WORK ITEM: Every record below is to be restated word for word.

GIVEN DATA:

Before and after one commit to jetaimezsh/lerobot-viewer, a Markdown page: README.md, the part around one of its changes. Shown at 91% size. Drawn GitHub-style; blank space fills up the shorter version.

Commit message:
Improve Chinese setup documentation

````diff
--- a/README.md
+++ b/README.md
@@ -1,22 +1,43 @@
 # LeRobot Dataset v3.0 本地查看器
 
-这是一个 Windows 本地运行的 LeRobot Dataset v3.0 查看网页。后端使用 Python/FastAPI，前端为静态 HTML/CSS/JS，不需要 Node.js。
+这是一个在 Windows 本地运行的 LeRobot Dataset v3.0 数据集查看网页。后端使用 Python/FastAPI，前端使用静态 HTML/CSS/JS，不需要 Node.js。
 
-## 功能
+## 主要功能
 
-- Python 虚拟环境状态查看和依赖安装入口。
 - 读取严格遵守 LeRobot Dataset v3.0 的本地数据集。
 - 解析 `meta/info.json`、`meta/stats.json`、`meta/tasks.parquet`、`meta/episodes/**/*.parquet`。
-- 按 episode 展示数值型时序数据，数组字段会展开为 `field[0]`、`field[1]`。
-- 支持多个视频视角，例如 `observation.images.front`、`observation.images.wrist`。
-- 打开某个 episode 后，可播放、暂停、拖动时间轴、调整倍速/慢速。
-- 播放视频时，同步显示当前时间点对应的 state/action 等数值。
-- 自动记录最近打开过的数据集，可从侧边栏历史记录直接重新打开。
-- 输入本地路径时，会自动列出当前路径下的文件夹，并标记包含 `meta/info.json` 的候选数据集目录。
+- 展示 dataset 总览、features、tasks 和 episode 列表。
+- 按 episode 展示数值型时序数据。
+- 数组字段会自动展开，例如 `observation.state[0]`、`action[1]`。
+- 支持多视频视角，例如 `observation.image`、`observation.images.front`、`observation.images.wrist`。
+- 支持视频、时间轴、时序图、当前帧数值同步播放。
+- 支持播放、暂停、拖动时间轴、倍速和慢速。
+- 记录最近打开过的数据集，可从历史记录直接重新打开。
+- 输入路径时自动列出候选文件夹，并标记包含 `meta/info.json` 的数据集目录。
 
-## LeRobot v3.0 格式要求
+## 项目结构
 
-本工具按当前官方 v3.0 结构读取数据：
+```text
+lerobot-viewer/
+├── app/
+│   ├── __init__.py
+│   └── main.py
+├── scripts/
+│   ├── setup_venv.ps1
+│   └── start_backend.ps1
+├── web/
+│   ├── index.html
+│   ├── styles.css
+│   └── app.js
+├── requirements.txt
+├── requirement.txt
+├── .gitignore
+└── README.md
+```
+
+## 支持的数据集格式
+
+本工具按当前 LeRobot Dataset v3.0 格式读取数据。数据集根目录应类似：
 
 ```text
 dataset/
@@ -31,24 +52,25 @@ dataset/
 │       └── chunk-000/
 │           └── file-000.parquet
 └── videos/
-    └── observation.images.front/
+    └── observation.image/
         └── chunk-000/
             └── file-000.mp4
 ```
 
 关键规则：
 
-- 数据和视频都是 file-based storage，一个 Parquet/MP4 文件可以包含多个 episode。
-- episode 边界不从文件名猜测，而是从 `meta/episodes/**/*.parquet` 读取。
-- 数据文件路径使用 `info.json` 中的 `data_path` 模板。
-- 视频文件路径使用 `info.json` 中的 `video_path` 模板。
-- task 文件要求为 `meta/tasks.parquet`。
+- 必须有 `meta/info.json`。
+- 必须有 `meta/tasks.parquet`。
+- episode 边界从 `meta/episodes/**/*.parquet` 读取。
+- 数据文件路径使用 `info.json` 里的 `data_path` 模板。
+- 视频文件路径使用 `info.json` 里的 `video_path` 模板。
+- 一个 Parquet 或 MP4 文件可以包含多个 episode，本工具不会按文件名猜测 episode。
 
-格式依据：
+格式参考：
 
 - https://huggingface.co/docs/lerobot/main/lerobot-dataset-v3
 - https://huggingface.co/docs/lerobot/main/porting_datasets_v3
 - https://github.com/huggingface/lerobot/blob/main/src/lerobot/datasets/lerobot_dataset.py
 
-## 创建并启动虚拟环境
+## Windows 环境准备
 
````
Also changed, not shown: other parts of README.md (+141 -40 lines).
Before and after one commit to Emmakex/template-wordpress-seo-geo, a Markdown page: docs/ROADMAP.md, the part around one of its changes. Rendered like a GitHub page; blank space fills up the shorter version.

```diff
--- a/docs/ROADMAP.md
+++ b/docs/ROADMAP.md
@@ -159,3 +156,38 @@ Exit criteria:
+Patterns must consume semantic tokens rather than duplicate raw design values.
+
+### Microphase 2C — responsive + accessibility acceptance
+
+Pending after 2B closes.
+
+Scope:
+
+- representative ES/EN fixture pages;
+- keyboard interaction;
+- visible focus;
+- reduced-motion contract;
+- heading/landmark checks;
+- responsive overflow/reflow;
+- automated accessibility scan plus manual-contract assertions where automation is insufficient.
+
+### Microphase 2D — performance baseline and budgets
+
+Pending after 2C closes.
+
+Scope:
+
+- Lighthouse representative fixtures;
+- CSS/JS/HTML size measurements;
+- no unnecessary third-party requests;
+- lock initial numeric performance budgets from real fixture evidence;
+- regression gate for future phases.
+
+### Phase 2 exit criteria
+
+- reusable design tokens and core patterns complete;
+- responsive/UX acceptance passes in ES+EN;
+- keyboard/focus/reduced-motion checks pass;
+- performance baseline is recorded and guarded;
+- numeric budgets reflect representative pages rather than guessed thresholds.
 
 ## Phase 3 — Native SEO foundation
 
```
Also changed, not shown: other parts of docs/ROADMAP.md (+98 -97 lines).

EXERCISE RESULT:
Before and after one commit to jetaimezsh/lerobot-viewer, a Markdown page: README.md, the part around one of its changes. Shown at 91% size. Drawn GitHub-style; blank space fills up the shorter version.

Commit message:
Improve Chinese setup documentation

````diff
--- a/README.md
+++ b/README.md
@@ -1,22 +1,43 @@
 # LeRobot Dataset v3.0 本地查看器
 
-这是一个 Windows 本地运行的 LeRobot Dataset v3.0 查看网页。后端使用 Python/FastAPI，前端为静态 HTML/CSS/JS，不需要 Node.js。
+这是一个在 Windows 本地运行的 LeRobot Dataset v3.0 数据集查看网页。后端使用 Python/FastAPI，前端使用静态 HTML/CSS/JS，不需要 Node.js。
 
-## 功能
+## 主要功能
 
-- Python 虚拟环境状态查看和依赖安装入口。
 - 读取严格遵守 LeRobot Dataset v3.0 的本地数据集。
 - 解析 `meta/info.json`、`meta/stats.json`、`meta/tasks.parquet`、`meta/episodes/**/*.parquet`。
-- 按 episode 展示数值型时序数据，数组字段会展开为 `field[0]`、`field[1]`。
-- 支持多个视频视角，例如 `observation.images.front`、`observation.images.wrist`。
-- 打开某个 episode 后，可播放、暂停、拖动时间轴、调整倍速/慢速。
-- 播放视频时，同步显示当前时间点对应的 state/action 等数值。
-- 自动记录最近打开过的数据集，可从侧边栏历史记录直接重新打开。
-- 输入本地路径时，会自动列出当前路径下的文件夹，并标记包含 `meta/info.json` 的候选数据集目录。
+- 展示 dataset 总览、features、tasks 和 episode 列表。
+- 按 episode 展示数值型时序数据。
+- 数组字段会自动展开，例如 `observation.state[0]`、`action[1]`。
+- 支持多视频视角，例如 `observation.image`、`observation.images.front`、`observation.images.wrist`。
+- 支持视频、时间轴、时序图、当前帧数值同步播放。
+- 支持播放、暂停、拖动时间轴、倍速和慢速。
+- 记录最近打开过的数据集，可从历史记录直接重新打开。
+- 输入路径时自动列出候选文件夹，并标记包含 `meta/info.json` 的数据集目录。
 
-## LeRobot v3.0 格式要求
+## 项目结构
 
-本工具按当前官方 v3.0 结构读取数据：
+```text
+lerobot-viewer/
+├── app/
+│   ├── __init__.py
+│   └── main.py
+├── scripts/
+│   ├── setup_venv.ps1
+│   └── start_backend.ps1
+├── web/
+│   ├── index.html
+│   ├── styles.css
+│   └── app.js
+├── requirements.txt
+├── requirement.txt
+├── .gitignore
+└── README.md
+```
+
+## 支持的数据集格式
+
+本工具按当前 LeRobot Dataset v3.0 格式读取数据。数据集根目录应类似：
 
 ```text
 dataset/
@@ -31,24 +52,25 @@ dataset/
 │       └── chunk-000/
 │           └── file-000.parquet
 └── videos/
-    └── observation.images.front/
+    └── observation.image/
         └── chunk-000/
             └── file-000.mp4
 ```
 
 关键规则：
 
-- 数据和视频都是 file-based storage，一个 Parquet/MP4 文件可以包含多个 episode。
-- episode 边界不从文件名猜测，而是从 `meta/episodes/**/*.parquet` 读取。
-- 数据文件路径使用 `info.json` 中的 `data_path` 模板。
-- 视频文件路径使用 `info.json` 中的 `video_path` 模板。
-- task 文件要求为 `meta/tasks.parquet`。
+- 必须有 `meta/info.json`。
+- 必须有 `meta/tasks.parquet`。
+- episode 边界从 `meta/episodes/**/*.parquet` 读取。
+- 数据文件路径使用 `info.json` 里的 `data_path` 模板。
+- 视频文件路径使用 `info.json` 里的 `video_path` 模板。
+- 一个 Parquet 或 MP4 文件可以包含多个 episode，本工具不会按文件名猜测 episode。
 
-格式依据：
+格式参考：
 
 - https://huggingface.co/docs/lerobot/main/lerobot-dataset-v3
 - https://huggingface.co/docs/lerobot/main/porting_datasets_v3
 - https://github.com/huggingface/lerobot/blob/main/src/lerobot/datasets/lerobot_dataset.py
 
-## 创建并启动虚拟环境
+## Windows 环境准备
 
````
Also changed, not shown: other parts of README.md (+141 -40 lines).
Before and after one commit to Emmakex/template-wordpress-seo-geo, a Markdown page: docs/ROADMAP.md, the part around one of its changes. Rendered like a GitHub page; blank space fills up the shorter version.

```diff
--- a/docs/ROADMAP.md
+++ b/docs/ROADMAP.md
@@ -159,3 +156,38 @@ Exit criteria:
+Patterns must consume semantic tokens rather than duplicate raw design values.
+
+### Microphase 2C — responsive + accessibility acceptance
+
+Pending after 2B closes.
+
+Scope:
+
+- representative ES/EN fixture pages;
+- keyboard interaction;
+- visible focus;
+- reduced-motion contract;
+- heading/landmark checks;
+- responsive overflow/reflow;
+- automated accessibility scan plus manual-contract assertions where automation is insufficient.
+
+### Microphase 2D — performance baseline and budgets
+
+Pending after 2C closes.
+
+Scope:
+
+- Lighthouse representative fixtures;
+- CSS/JS/HTML size measurements;
+- no unnecessary third-party requests;
+- lock initial numeric performance budgets from real fixture evidence;
+- regression gate for future phases.
+
+### Phase 2 exit criteria
+
+- reusable design tokens and core patterns complete;
+- responsive/UX acceptance passes in ES+EN;
+- keyboard/focus/reduced-motion checks pass;
+- performance baseline is recorded and guarded;
+- numeric budgets reflect representative pages rather than guessed thresholds.
 
 ## Phase 3 — Native SEO foundation
 
```
Also changed, not shown: other parts of docs/ROADMAP.md (+98 -97 lines).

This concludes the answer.